© thevoid99 2016

5 comments:

Wendell Ottley said...

To be honest, I purposely skipped this way back when it came out. I saw it was MJ Fox and Sean Penn in a war movie and immediately thought that was the worst idea ever. This looked nothing like other Fox movies and at that time I only knew Penn as Spicoli from Fast Times at Ridgemont High, so he seemed an ill-fit for such a movie, too. I admit I was young and dumb. Kinda forgot about it until this review. That was my long-winded way of saying I haven't seen this, yet.

keith71_98 said...

There are sooo many pieces that this movie that intrigue me (cast, composer, director) yet I have still never seen it. I MUST fix this!

thevoid99 said...

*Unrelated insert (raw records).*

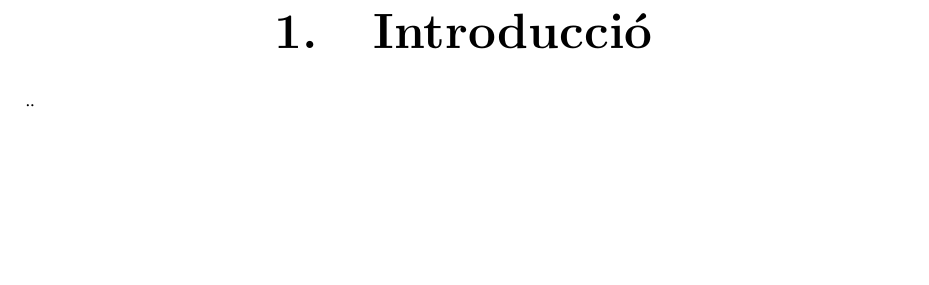
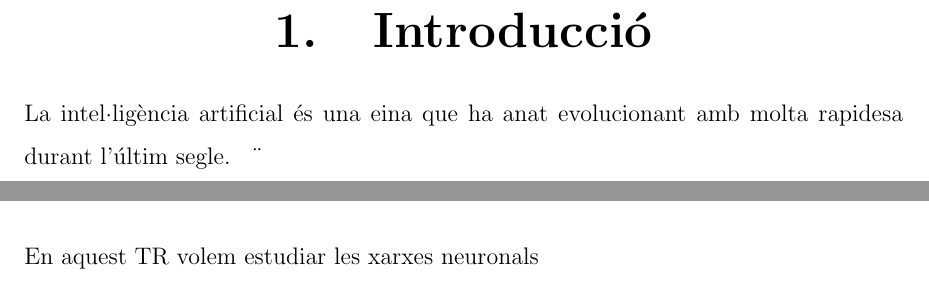
Before and after one commit to Rui564/TR-RJ-2025, a LaTeX book (memoria_RJ/memoriaRJ.tex, which reads memoria_RJ/capitols/introduccio/introduccio.tex, memoria_RJ/capitols/recercaPrevia/recercaPrevia.tex): part of page 5 of 29 before the commit and two parts of pages 5 and 9 of 29 after it, the two joined at a grey line, cut so that both start at the same text, the shorter picture padded with empty space. Compiled offline with pdfLaTeX.

Commit message:
He començat la introducció

```diff
--- a/memoria_RJ/capitols/introduccio/introduccio.tex
+++ b/memoria_RJ/capitols/introduccio/introduccio.tex
@@ -1,2 +1,4 @@
 \chapter{Introducció}
 \label{c:intro}
+
+La intel·ligència artificial és una eina que ha anat evolucionant amb molta rapidesa durant l'últim segle.
--- a/memoria_RJ/capitols/recercaPrevia/recercaPrevia.tex
+++ b/memoria_RJ/capitols/recercaPrevia/recercaPrevia.tex
@@ -1 +1,2 @@
 \chapter{Recerca prèvia}
+En aquest TR volem estudiar les xarxes neuronals
```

@Wendell-It's a film where the idea of Marty and Spicoli in a Vietnam War film may look dumb but take them out of their comfort zones and you do find something that is just riveting. It shows that Fox is quite underrated as a dramatic actor and I don't think he's ever stretched like that as an actor before or since. Still, it's a glimpse of what more he could do but I'm sure he's content with what he's done.

@keith71_98-For me, this is one of de Palma's most underrated films as it wasn't seen by a lot of people I think because there was so much about Vietnam that had been told. Yet, de Palma shows that there is more to say while creating something that does stand out from other films about Vietnam.

J.D. Lafrance said...

I remember when I first saws this I thought that Penn's performance was way over the top and felt out of place with the rest of the film. It's been years since I've seen this one and I really need to revisit it. I do remember Michael J. Fox being quite good in this. I also thought he was excellent in BRIGHT LIGHTS, BIG CITY.

thevoid99 said...

@J.D. Lafrance-It's a film that has managed to improve over time as I think it was a little shocking when it came out at first but now it's seen as a very overlooked film. Especially for those performances. Plus, I get a kick out of John Leguizamo's story about being in the film and working with Penn and de Palma as he talked about being slapped constantly by Penn and de Palma telling Penn "Sean, slap the shit out of him".